From there, the eclipse will cross over Mexico and Central America, before ending over the Atlantic Ocean. Those just outside its narrow path will be able to see a partial eclipse. The Moon will appear to have taken a big chunk (65 percent) out of the Sun.
The entire eclipse — from when the Moon starts to block the Sun until it is back to normal — will last about 2 1/2 to three hours in any given area. The "ring of fire" portion will be visible for three to five minutes, depending on location.
How to view the eclipse
If you are among the fortunate ones in the eclipse's path, seek out a clear viewing area. You can go to a beach or to the top of a tall building. Also, always use solar eclipse glasses to prevent eye damage. The special glasses are available for free at libraries across the US. If you cannot get a pair, make a pinhole camera and project the Sun's disk onto paper or another surface.
Eclipses come in pairs!
Those unable to see the annular or partial eclipse will be pleased to know that eclipses come in pairs. A solar eclipse is usually followed by a lunar eclipse and vice versa. The celestial events usually occur within two weeks of each other during an "eclipse season."
This means a partial lunar eclipse will occur on October 28, 2023. Unlike solar eclipses, lunar eclipses can be seen wherever the Moon is above the horizon. This month, that will include Asia, Russia, Africa, the Americas, Europe, Antarctica, and Oceania.

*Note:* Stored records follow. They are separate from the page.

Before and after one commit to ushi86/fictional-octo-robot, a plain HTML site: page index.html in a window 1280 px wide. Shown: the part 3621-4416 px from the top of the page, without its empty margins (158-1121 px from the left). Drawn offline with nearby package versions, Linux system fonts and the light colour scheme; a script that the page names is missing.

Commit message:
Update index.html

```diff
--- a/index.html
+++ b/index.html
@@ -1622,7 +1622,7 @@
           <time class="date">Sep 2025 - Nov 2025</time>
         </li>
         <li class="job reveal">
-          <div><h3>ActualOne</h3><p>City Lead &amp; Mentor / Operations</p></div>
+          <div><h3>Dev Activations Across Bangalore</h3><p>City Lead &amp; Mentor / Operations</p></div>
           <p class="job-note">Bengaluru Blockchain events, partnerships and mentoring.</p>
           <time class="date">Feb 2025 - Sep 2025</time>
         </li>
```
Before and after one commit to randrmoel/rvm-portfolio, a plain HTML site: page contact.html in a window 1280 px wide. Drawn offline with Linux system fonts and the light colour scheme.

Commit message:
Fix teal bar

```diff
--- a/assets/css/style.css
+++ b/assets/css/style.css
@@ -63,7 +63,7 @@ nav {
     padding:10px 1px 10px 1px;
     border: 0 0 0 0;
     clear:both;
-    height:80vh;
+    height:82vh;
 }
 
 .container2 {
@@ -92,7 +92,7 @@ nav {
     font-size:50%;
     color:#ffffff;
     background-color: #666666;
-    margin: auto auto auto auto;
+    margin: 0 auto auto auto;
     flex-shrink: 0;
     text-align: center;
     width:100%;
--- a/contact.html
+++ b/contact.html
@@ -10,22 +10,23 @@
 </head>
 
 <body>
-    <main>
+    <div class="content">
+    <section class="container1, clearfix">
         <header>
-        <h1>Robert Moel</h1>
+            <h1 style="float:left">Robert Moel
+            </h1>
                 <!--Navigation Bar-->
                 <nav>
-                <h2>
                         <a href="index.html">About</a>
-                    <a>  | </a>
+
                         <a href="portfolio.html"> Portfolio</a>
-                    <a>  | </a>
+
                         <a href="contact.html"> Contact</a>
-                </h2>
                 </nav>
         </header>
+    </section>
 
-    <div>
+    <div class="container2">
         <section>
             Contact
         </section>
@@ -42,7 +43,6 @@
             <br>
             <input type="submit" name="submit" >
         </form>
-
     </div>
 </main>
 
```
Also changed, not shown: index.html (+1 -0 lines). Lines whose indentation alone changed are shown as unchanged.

If that is not exciting enough, on April 8, 2024, the Moon will cover the Sun's entire disk for a few minutes. The spectacular total solar eclipse will be visible across Mexico, the central United States, and eastern Canada.
Resources: Space.com, NASA.com